Childrens Environmental Health

Children are more susceptible to air pollution

Due to developing immune systems, the fact that they eat, drink and breathe more relative to their body size, and their naturally-explorative behaviors, children are more vulnerable to environmental health risks. Everyone, including lawmakers, needs to be aware of the potential impact that human activities have on children’s health and the steps they can take to protect children's environmental health.

Clean Air Council works to protect children’s environmental health by advocating for policies that reduce pollution and protect children from dangerous toxins and known hazards. These programs include limiting the exposure to school bus emissions through anti-idling campaigns and use of clean diesel technologies; promoting smoke-free homes and workplaces; improving indoor air quality; and distributing information on low-cost mitigation strategies for environmental asthma triggers.

Trends in Children's Environmental Health
Drastic increases in the rates of chronic childhood illnesses are sweeping the United States and rest of the world. While the causes of these increases are not fully understood, they ultimately lie in an interaction of genetics and the environment. The rate of change is of such a high level that it would be unreasonable to attribute it to a major shift in human genetics. More likely, genetic predispositions are coming to light due to increased pressure from the environmental factors. The majority of evidence indicates that, now more than ever, the environment is influencing our health and the health of our children.

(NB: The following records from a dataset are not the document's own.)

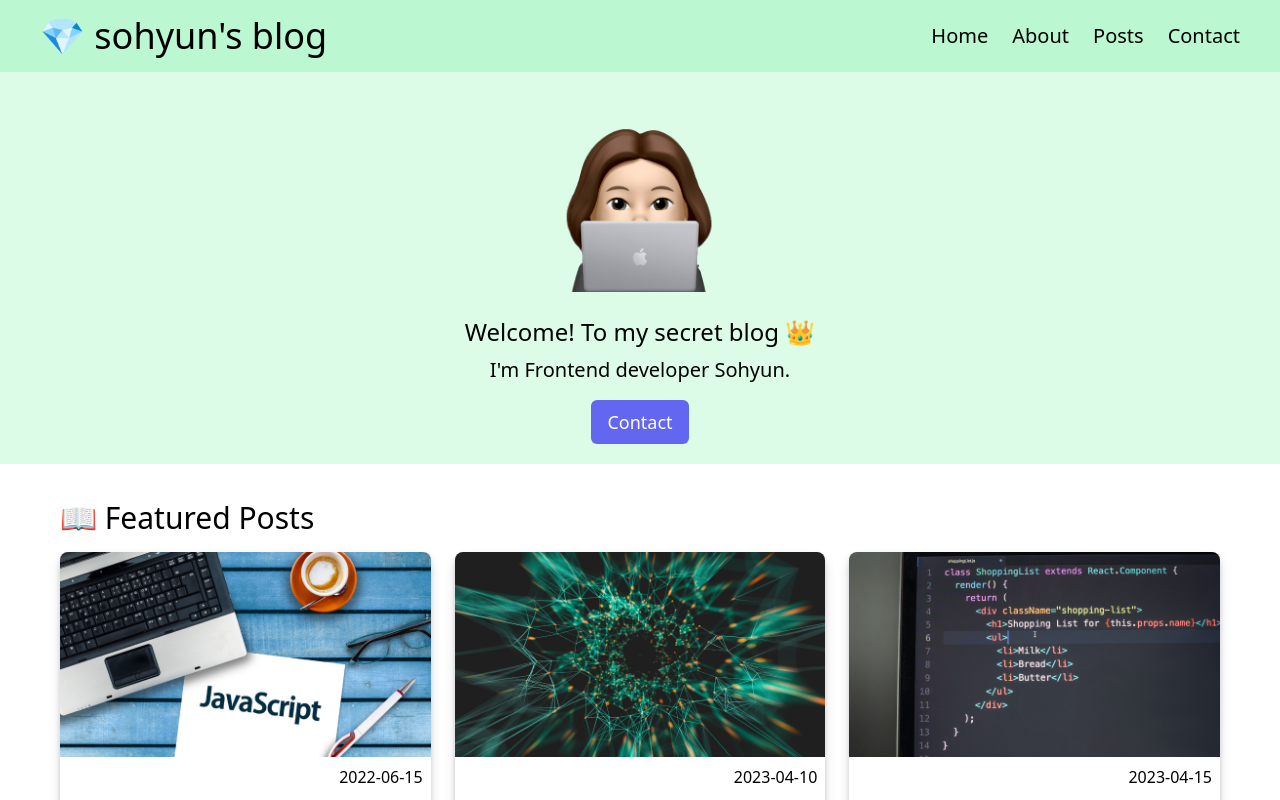
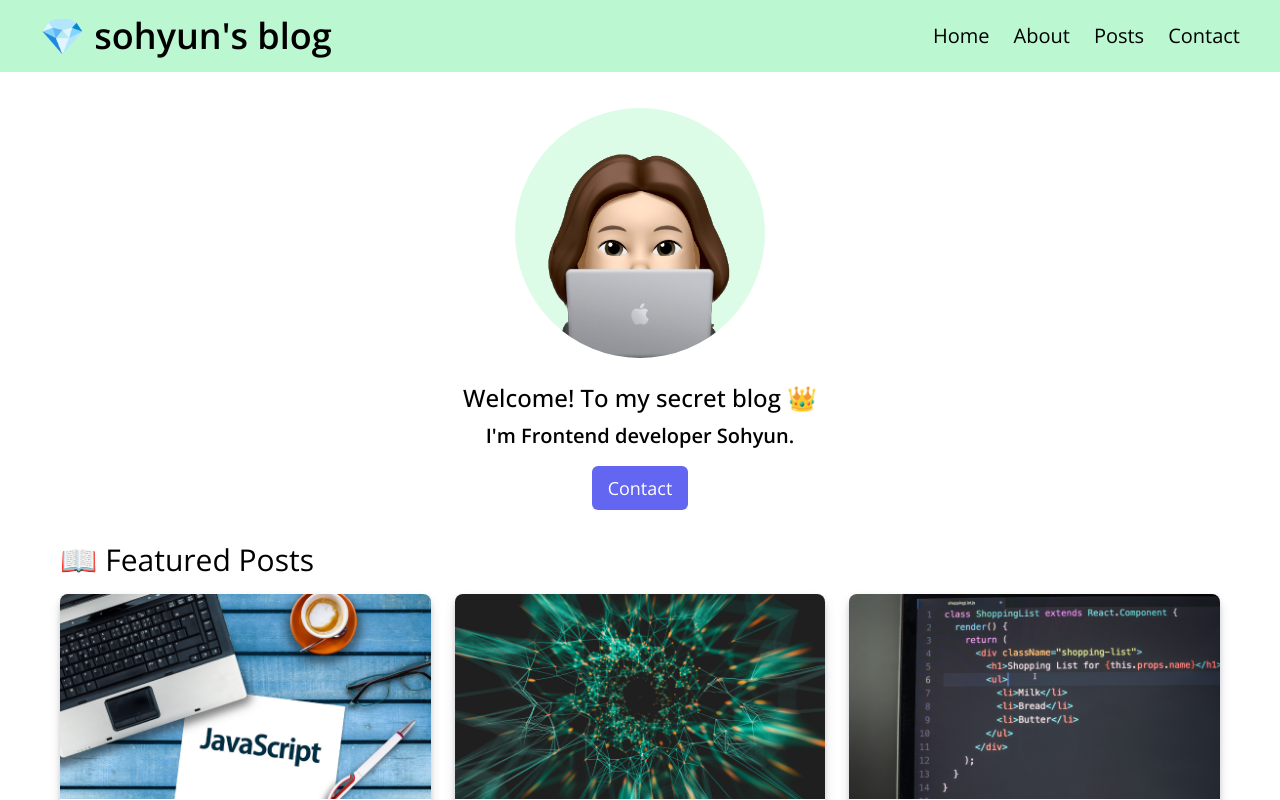
Before and after one commit to ParkSohyunee/blog-project, a Next.js app: page / in a window 1280 px wide. Shown: the top 800 px of the page. Built offline with nearby package versions, Linux system fonts and the light colour scheme.

Commit message:
style: 레이아웃 컴포넌트 분리(Header, Hero, Footer), 폰트 적용

```diff
--- a/src/app/layout.tsx
+++ b/src/app/layout.tsx
@@ -1,11 +1,10 @@
-import Image from "next/image";
 import "./globals.css";
 import type { Metadata } from "next";
-import Link from "next/link";
-import { AiFillGithub } from "react-icons/ai";
-// import { Inter } from "next/font/google";
+import { Open_Sans } from "next/font/google";
+import Footer from "components/Footer";
+import Header from "components/Header";
 
-// const inter = Inter({ subsets: ["latin"] });
+const openSans = Open_Sans({ subsets: ["latin"] });
 export const metadata: Metadata = {
   title: "Create Next App",
   description: "Generated by create next app",
@@ -17,47 +16,11 @@ export default function RootLayout({
   children: React.ReactNode;
 }) {
   return (
-    <html lang="en">
+    <html lang="en" className={openSans.className}>
       <body>
-        <header className="bg-green-200 p-4">
-          <div className="max-w-[1200px] m-auto flex justify-between items-center">
-            <h1 className="text-4xl">💎 sohyun&#39;s blog</h1>
-            <nav className="text-xl flex gap-6">
-              <Link href={"/"} className="hover:text-white">
-                Home
-              </Link>
-              <Link href={"/about"} className="hover:text-white">
-                About
-              </Link>
-              <Link href={"/posts"} className="hover:text-white">
-                Posts
-              </Link>
-              <Link href={"/contact"} className="hover:text-white">
-                Contact
-              </Link>
-            </nav>
-          </div>
-        </header>
-        <section className="bg-green-100 p-5">
-          <div className="flex flex-col gap-2 justify-center items-center">
-            <Image
-              src="/images/my_image_1.png"
-              alt="avatar"
-              width={200}
-              height={200}
-            />
-            <h2 className="text-2xl mt-4"> Welcome! To my secret blog 👑</h2>
-            <p className="text-xl mb-2"> I&#39;m Frontend developer Sohyun.</p>
-            <button className=" text-lg text-white bg-indigo-500 p-2 px-4 rounded-md">
-              Contact
-            </button>
-          </div>
-        </section>
+        <Header />
         <main className="max-w-[1200px] m-auto p-5">{children}</main>
-        <footer className=" text-xl bg-indigo-200 p-8 flex  flex-col items-center gap-2">
-          <AiFillGithub />
-          <p>Park So Hyun - All rignts reserved</p>
-        </footer>
+        <Footer />
       </body>
     </html>
   );
--- a/src/app/page.tsx
+++ b/src/app/page.tsx
@@ -1,6 +1,7 @@
 import { getPosts } from "service/posts";
 import { PostList } from "components/Post";
 import { CarouselComponent } from "components/Carousel";
+import Hero from "components/Hero";
 
 // body의 children에 해당하는 부분!!
 export default async function Home() {
@@ -8,6 +9,7 @@ export default async function Home() {
 
   return (
     <div>
+      <Hero />
       <section>
         <h1 className="text-3xl my-4">📖 Featured Posts</h1>
         <PostList posts={posts} />
--- /dev/null
+++ b/src/components/Footer.tsx
@@ -0,0 +1,10 @@
+import { AiFillGithub } from "react-icons/ai";
+
+export default function Footer() {
+  return (
+    <footer className=" text-xl bg-indigo-200 p-8 flex  flex-col items-center gap-2">
+      <AiFillGithub />
+      <p>Park So Hyun - All rignts reserved</p>
+    </footer>
+  );
+}
--- /dev/null
+++ b/src/components/Header.tsx
@@ -0,0 +1,27 @@
+import Link from "next/link";
+
+export default function Header() {
+  return (
+    <header className="bg-green-200 p-4">
+      <div className="max-w-[1200px] m-auto flex justify-between items-center">
+        <Link href={"/"}>
+          <h1 className="text-4xl font-semibold">💎 sohyun&#39;s blog</h1>
+        </Link>
+        <nav className="text-xl flex gap-6">
+          <Link href={"/"} className="hover:text-white">
+            Home
+          </Link>
+          <Link href={"/about"} className="hover:text-white">
+            About
+          </Link>
+          <Link href={"/posts"} className="hover:text-white">
+            Posts
+          </Link>
+          <Link href={"/contact"} className="hover:text-white">
+            Contact
+          </Link>
+        </nav>
+      </div>
+    </header>
+  );
+}
--- /dev/null
+++ b/src/components/Hero.tsx
@@ -0,0 +1,30 @@
+import Image from "next/image";
+import Link from "next/link";
+
+export default function Hero() {
+  return (
+    <section className="p-4 flex flex-col gap-2 justify-center items-center">
+      <Image
+        priority
+        src="/images/my_image_1.png"
+        alt="avatar"
+        width={250}
+        height={250}
+        className="rounded-full bg-green-100"
+      />
+      <h2 className="text-2xl mt-4 font-medium">
+        {" "}
+        Welcome! To my secret blog 👑
+      </h2>
+      <p className="text-xl mb-2 font-semibold">
+        {" "}
+        I&#39;m Frontend developer Sohyun.
+      </p>
+      <Link href={"/contact"}>
+        <button className=" text-lg text-white bg-indigo-500 p-2 px-4 rounded-md">
+          Contact
+        </button>
+      </Link>
+    </section>
+  );
+}
```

  • Nearly 5 million children (7%) in the United States suffer from asthma. The rate of prevalence increased by 74% and the number of children dying from asthma increased threefold between 1979 and 1996.
  • Childhood cancer rates have risen dramatically, with cancers of the Central Nervous System increasing by 25%, incidences of Acute Lymphocytic Leukemia increasing by 20%, and an average increase in all cancer rates of 10%. Mortality rates have declined thanks to improved detection and treatment methods.
  • More than 1 million children suffer from irreversible neurological damage from lead poisoning, mostly due to exposure to old paint containing lead. The Center for Disease Control has cited lead exposure as the number one environmental hazard facing children's health.
  • Nearly 1 in 28 babies are born with a birth defect, and birth defects continue to be the leading cause of infant mortality.
  • An estimated 12 million children (17%) in the United States suffer from 1 or more learning, developmental, or behavioral disability.
  • The number of children in Special Education programs classified with learning disabilities has increased approximately 190% since 1977.
  • In recent studies conducted in the states of Minnesota and Washington, pesticide residue was found in urine samples of nearly all children tested.
  • Approximately 1 in 4 Americans live within 4 miles of a hazardous waste site. Parental exposure to pollution, the prenatal environment of the developing fetus, and the health of the child after birth have all been linked.
Royal Dutch Shell has proposed a new natural gas and chemical processing station in Monaca, PA, outside Pittsburgh. The proposed site is currently held by Horsehead Corporation which owns the inactive zinc smelting facility.  The proposed facility, known as a “cracker”, will separate natural gas and chemical feedstocks into different compounds used primarily in the manufacturing of plastics.  Increased hydraulic fracturing and natural gas collection has led to increased ethane available for “cracking”.